*PROBLEM DETAILS:* Scan the entries below. Report each line where the string "userAddress" occurs.

*TASK INPUT:*
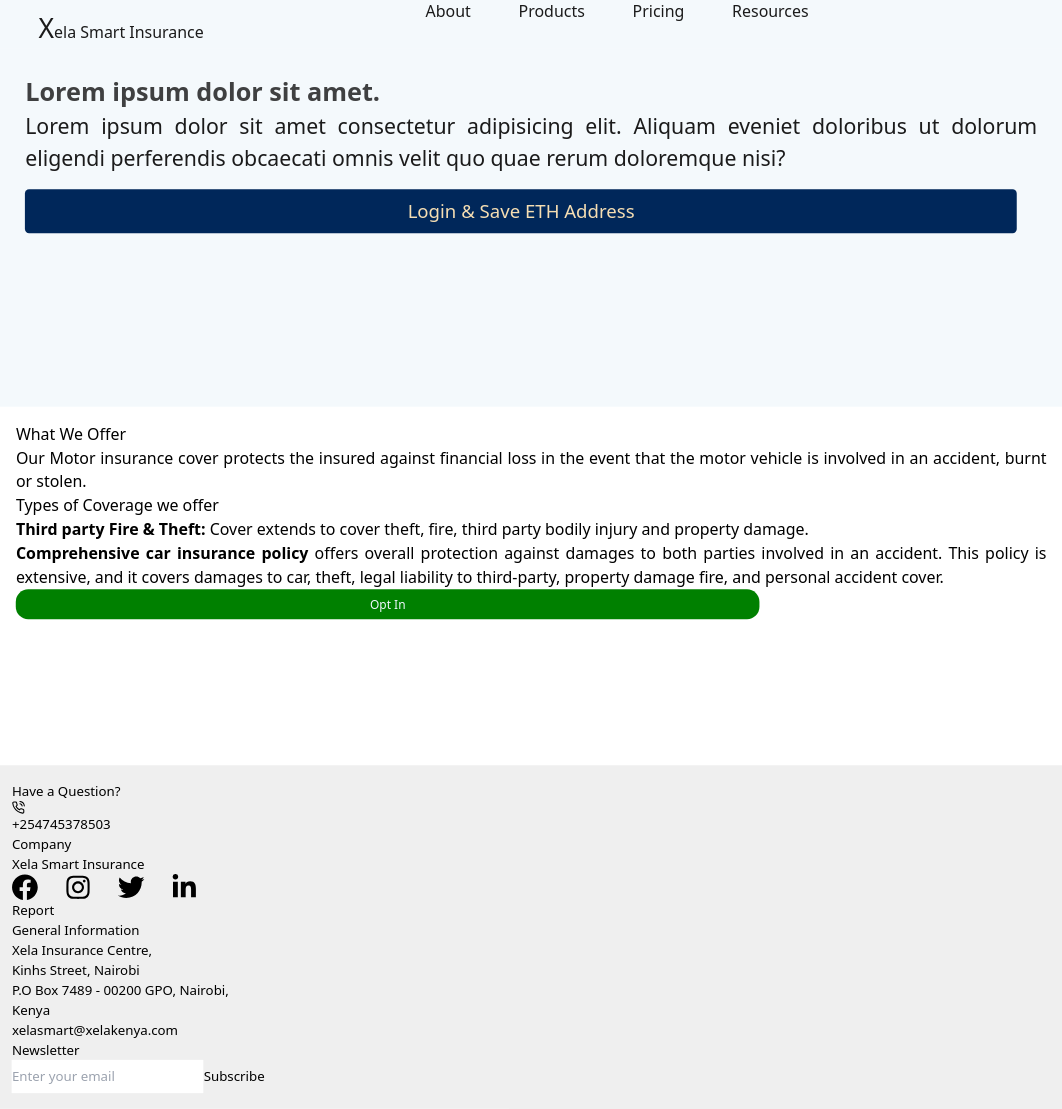
Repository: ALVIN-OBONYO/Xela-smart_insuarance
Page: / (app in frontend/)
An editor plug-in stored every save of this project. The page is shown before and after the next save, followed by the edit.
The browser window is 1280 px wide. The pictures show the whole page, at 83% of full size.
The project was rebuilt for these pictures with package versions that can differ from the ones it lists, and the page was loaded fresh each time. Also part of the build but not shown: frontend/src/Components/Table.js, frontend/src/Pages/Policies.jsx, frontend/src/Components/Calendar.css, frontend/src/Components/Calendar.jsx, frontend/src/Components/Input.js, frontend/src/Components/Upload.css, frontend/src/Components/Upload.js, frontend/src/Pages/ReportForm.jsx and 3 more.

Above is the page before, as saved 2022-10-02 16:28:10.

### frontend/public/index.html
<!DOCTYPE html>
<html lang="en">
  <head>
    <meta charset="utf-8" />
    <link rel="icon" href="%PUBLIC_URL%/favicon.ico" />
    <meta name="viewport" content="width=device-width, initial-scale=1" />
    <meta name="theme-color" content="#000000" />
    <meta
      name="description"
      content="Web site created using create-react-app"
    />
    <link rel="apple-touch-icon" href="%PUBLIC_URL%/logo192.png" />
    <!--
      manifest.json provides metadata used when your web app is installed on a
      user's mobile device or desktop. See https://developers.google.com/web/fundamentals/web-app-manifest/
    -->
    <link rel="manifest" href="%PUBLIC_URL%/manifest.json" />
    <!--
      Notice the use of %PUBLIC_URL% in the tags above.
      It will be replaced with the URL of the `public` folder during the build.
      Only files inside the `public` folder can be referenced from the HTML.

      Unlike "/favicon.ico" or "favicon.ico", "%PUBLIC_URL%/favicon.ico" will
      work correctly both with client-side routing and a non-root public URL.
      Learn how to configure a non-root public URL by running `npm run build`.
    -->
    <title>React App</title>
  </head>
  <body>
    <noscript>You need to enable JavaScript to run this app.</noscript>
    <link
    href="https://unpkg.com/tailwindcss@^1.0/dist/tailwind.min.css"
    rel="stylesheet"
  />
  <script
    src="https://cdnjs.cloudflare.com/ajax/libs/web3/1.6.1/web3.min.js"
    integrity="sha512-5erpERW8MxcHDF7Xea9eBQPiRtxbse70pFcaHJuOhdEBQeAxGQjUwgJbuBDWve+xP/u5IoJbKjyJk50qCnMD7A=="
    crossorigin="anonymous"
    referrerpolicy="no-referrer"
  ></script>
    <div id="root"></div>
    <!--
      This HTML file is a template.
      If you open it directly in the browser, you will see an empty page.

      You can add webfonts, meta tags, or analytics to this file.
      The build step will place the bundled scripts into the <body> tag.

      To begin the development, run `npm start` or `yarn start`.
      To create a production bundle, use `npm run build` or `yarn build`.
    -->
  </body>
</html>

### frontend/src/index.js
import React from 'react';
import ReactDOM from 'react-dom/client';
import './index.css';
import App from './App';
import reportWebVitals from './reportWebVitals';
import { BrowserRouter } from 'react-router-dom';
const root = ReactDOM.createRoot(document.getElementById('root'));
root.render(
  <React.StrictMode>
     <BrowserRouter>
       <App />
    </BrowserRouter>
  </React.StrictMode>
);

// If you want to start measuring performance in your app, pass a function
// to log results (for example: reportWebVitals(console.log))
// or send to an analytics endpoint. Learn more: https://bit.ly/CRA-vitals
reportWebVitals();

### frontend/src/App.jsx
import './App.css';
import RoutePages from './Components/RoutePages';

function App() {
  return (
    <div className="App">
      <RoutePages/>
    </div>
  );
}

export default App;

### frontend/src/Components/RoutePages.jsx
import React from 'react'
import { Routes, Route} from 'react-router-dom'
import EntryPage from '../Pages/Entrypage'
import PolicyMaker from '../Pages/Policies'
import ReportForm from '../Pages/ReportForm'
import Report from '../Pages/Report'
import ReportInfo from '../Pages/ReportInfo'
import FormPagination from './FormPagination'
const RoutePages = () => {
    return (


   <Routes>

    <Route exact path="/" element={<EntryPage />} />
    <Route path="policy" element={<PolicyMaker />} />

    <Route path="report/2" element={<ReportForm/> } />
    <Route path="report/1" element={<ReportInfo />} />
    <Route path="report/*" element={<FormPagination />} />

   </Routes>


    )
}

export default RoutePages

### frontend/src/Pages/Entrypage.jsx
import React, {useState, useRef} from 'react'
import "../Components/Navbar.css"
import { FaTimes, FaBars, FaInstagram, FaTwitter, FaLinkedinIn, FaFacebook, } from 'react-icons/fa'
import {FiPhoneCall} from 'react-icons/fi'
import { Link} from 'react-router-dom'
import { loginWithEth } from '../Services/LoginWithEth'
import { truncateAddress } from '../Services/TruncateAddress'
import Web3 from 'web3'
import { getContractSymbol } from '../Services/Contract'
const Entrypage = () => {
        const [navButton, setNavButton] = useState(false)
        const [policy, setPolicy] = useState("")
        const switchNavState = () => setNavButton(!navButton)
        const buttonLogout = useRef(null)
        const yourAddress = useRef()
        window.userAddress = null

        window.onload = async () => {
            if (window.ethereum) {
                window.web3 = new Web3(window.ethereum)
            } else {
                alert("No ETH browser extension detected.")
            }
        }

        function showAddress() {
          if (!window.userAddress) {
            yourAddress.current.innerText = ""
            buttonLogout.current.classList.add("hidden")
             return false
        }

        yourAddress.innerText = `ETH Address: ${truncateAddress(window.userAddress)}`
        buttonLogout.classList.remove("hidden")
    }

         function logout() {
            window.userAddress = null
            window.localStorage.removeItem(buttonLogout)
            showAddress()
}

    return (
        <>
        <nav>
        <h1 className='brand'><span className='X'>X</span>ela Smart Insurance</h1>
        <div className='toogleNav' onClick={switchNavState} >{navButton ?
        <div id="bars">

            <FaBars size="2.5em"/>
            </div> :
            <div className = "navflex">
            <div id="times">
                <FaTimes />
                </div>
            <h4>About</h4>
            <h4>Products</h4>
            <h4>Pricing</h4>
            <h4>Resources</h4>
            </div>

}
        </div>
        <div className='nav-section'>
            <h4>About</h4>
            <h4>Products</h4>
            <h4>Pricing</h4>
            <h4>Resources</h4>
        </div>
        </nav>
        <section className="top-descr" id='top'>
            <h3 id="top-h3">Lorem ipsum dolor sit amet.</h3>
            <p id="top-pg">Lorem ipsum dolor sit amet consectetur adipisicing elit. Aliquam eveniet doloribus ut dolorum eligendi perferendis obcaecati omnis velit quo quae rerum doloremque nisi?</p>
            <div id="policy-sec">

            <button id="btn-policy" onClick={loginWithEth}>Login & Save ETH Address
                </button>
                <p id="userAddress" class="text-gray-600" ref={yourAddress}></p>
                <button id="logoutButton" onClick={logout} class="hidden text-blue-500 underline" ref={buttonLogout}>Logout</button>
                           </div>
        </section>
        <div className='about-descr' id="descr">
            <h3>What We Offer</h3>
            <p>
            Our Motor insurance cover protects the insured against financial loss in the event that the motor vehicle is involved in an accident, burnt or stolen.</p>
            <h4>Types of Coverage we offer</h4>
            <p>


<b>Third party Fire & Theft:</b> Cover extends to cover theft, fire, third party bodily injury and property damage.
</p>
<p>
<b>Comprehensive car insurance policy</b> offers overall protection against damages to both parties involved in an accident. This policy is extensive, and it covers damages to car, theft, legal liability to third-party, property damage fire, and personal accident cover.
            </p>
            <Link to="/policy"><button id="buy-policy" onClick={getContractSymbol}>Opt In</button></Link>
        </div>
        <div id="footer">
            <div>
            <h2>Have a Question?</h2>
             <h3><FiPhoneCall /> +254745378503</h3>
             <h2>Company</h2>
             <h3>Xela Smart Insurance</h3>
             <div id="social-icons">
               <FaFacebook size="2em"/>
               <FaInstagram size="2em"/>
               <FaTwitter size="2em"/>
               <FaLinkedinIn size="2em"/>
             </div>
             <div>
                <Link to="/report/1">Report</Link>
                <h2>General Information</h2>
                <h4>Xela Insurance Centre,</h4>
                <h4>Kinhs Street, Nairobi</h4>
                <h4>P.O Box 7489 - 00200 GPO, Nairobi,</h4>
                <h4>Kenya</h4>
                <h4>xelasmart@xelakenya.com</h4>
                <h2>Newsletter</h2>
                <input type="text" placeholder="Enter your email" />
                <button>Subscribe</button>
             </div>
            </div>
        </div>
        </>
    )
}

export default Entrypage

### frontend/src/Components/Navbar.css
nav {
    width: 100vw;
    display: flex;
    justify-content: flex-start;
    align-items: flex-start;
}

.brand {
    flex-grow: 1;
    text-align: start;
    padding-left: 2.9rem;
    margin-top: 0.6rem;
    font-size: 1.2rem;
}

.X {
    font-size: 2rem;

}
.nav-section {
    display: flex;
    flex-grow: 1;
    gap: 3em;
    font-size: 1.2rem;
    padding-right: 2em;
    justify-content: flex-start;
    align-items: center;
}
.top-descr, .about-descr  {
    margin-top: 0;
    padding: 1em;
    text-align: justify;
    font-size: 1.9rem;
    height: 60vh;

}

#descr {
    font-size: 1.2rem;
}

#top-h3 {
    font-weight: 700;
    color: rgba(27, 27, 27, 0.836);
}
#top, nav {
    background-color: rgb(244, 249, 252);
    color: rgb(27, 27, 27);
}
#top-pg {

    font-size: 1.6rem;
}
#policy-sec {
    display: flex;
    gap: 0.8em;

}
input[type=text] {
    flex-grow: 1;
    height: 2.5em;
}
#btn-policy {
    background-color: rgb(0, 39, 90);
    flex-grow: 1;
    color: wheat;
    border: none;
    margin-top: 0.8em;
    border-radius: 5px;
    padding: 0.6rem;
    font-size: 1.4rem;
    font-weight: 500;

}
#buy-policy {
    width: 70vw;
    height: 2.5em;
    border: none;
    background-color: #008000;
    color:aliceblue;
    font-size: 0.9rem;
    border-radius: 15px;
}
#social-icons {
    display: flex;
    gap: 2em;
}
#footer {
    background-color: rgba(128, 128, 128, 0.13);
    text-align: start;
    padding: 1.2em  0.9em;
}

.navflex {
    display: flex;
    flex-direction: column;
    justify-content: center;
    align-items: center;
    gap: 2em;
    background-color: rgba(19, 20, 27, 0.918);
    color: white;
    width: 100vw;
    height: 100vh;
    right: 0;
    top: 0;
    position: absolute;
    text-transform: uppercase;
    /* animation-name: ${navanim}; */
}
@media screen and (max-width: 600px){
   .nav-section {

      display: none;
   }


}

@media screen and (min-width: 600px){
    .toogleNav {
        display: none;
        padding: 1.3em;
    }
}

### frontend/src/Services/LoginWithEth.js
import { showAddress } from "./showAddress";
export async function loginWithEth() {
    if (window.web3) {
        try {
            const selectedAccount = await window.ethereum.request({
                method: "eth_requestAccounts"
            })
            .then((accounts) => accounts[0])
            .catch(() => {
                throw Error("No account selected!")
            })

          window.userAddress = selectedAccount;
          window.localStorage.setItem("userAddress", selectedAccount);
          showAddress()
        }
        catch (error) {
            console.error(error)
        }
    } else {
        alert("No ETH browser extension detected.");
    }
}

### frontend/src/Services/TruncateAddress.js
export function truncateAddress(address) {
    if (!address) {
        return "";
    }
    return `${address.substr(0, 5)}...${address.substr(
        address.length - 5,
        address.length
      )}`;
}

### frontend/src/Services/Contract.js
window.ABI = require('./contract-abi.json')
export async function getContractSymbol() {
    const CONTRACT_ADDRESS = "0x1A5b30a61CED9B4D9c209E7F1d2fbD38657f8EB1"

    const contract = new window.web3.eth.Contact(
        window.ABI,
        CONTRACT_ADDRESS
    )

    const symbol = await contract.methods.symbol().call({
        from: window.userAddress    })

    alert(`Contract ${CONTRACT_ADDRESS} Symbol: ${symbol}`);
}

Loaded but not shown: frontend/src/index.css (common file); frontend/src/reportWebVitals.js (common file); frontend/src/App.css (common file); frontend/src/Services/contract-abi.json (501 lines, source omitted); frontend/src/Services/showAddress.js (no stored copy; drawn as an empty file)

After the next save:
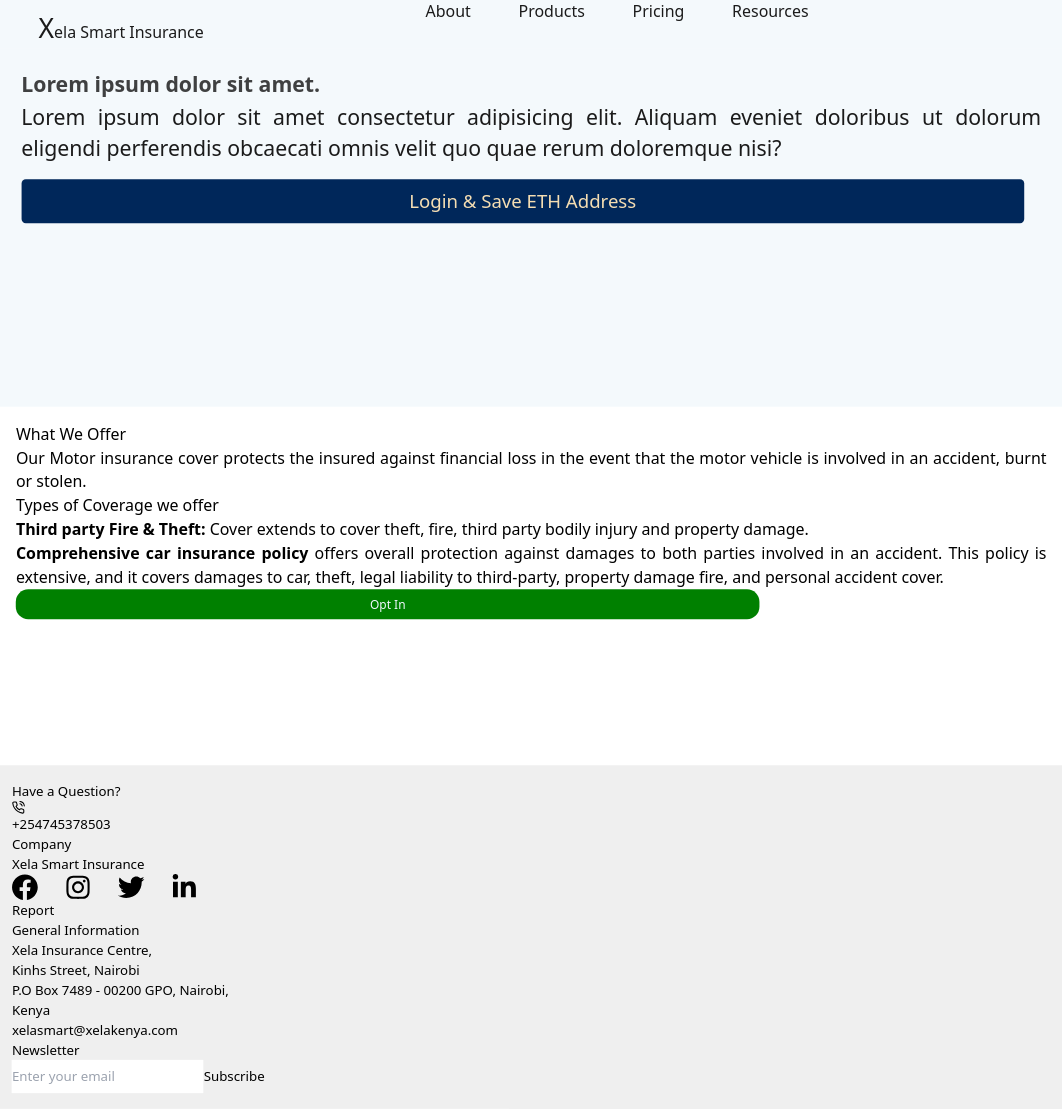
Saved 43 s later.
--- a/frontend/src/Components/Navbar.css
+++ b/frontend/src/Components/Navbar.css
@@ -30,7 +30,7 @@ nav {
     margin-top: 0;
     padding: 1em;
     text-align: justify;
-    font-size: 1.9rem;
+    font-size: 1.6rem;
     height: 60vh;
 
 }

*SOLUTION TO THIS EXERCISE:*
        window.userAddress = null
          if (!window.userAddress) {
        yourAddress.innerText = `ETH Address: ${truncateAddress(window.userAddress)}`
            window.userAddress = null
                <p id="userAddress" class="text-gray-600" ref={yourAddress}></p>
          window.userAddress = selectedAccount;
          window.localStorage.setItem("userAddress", selectedAccount);
        from: window.userAddress    })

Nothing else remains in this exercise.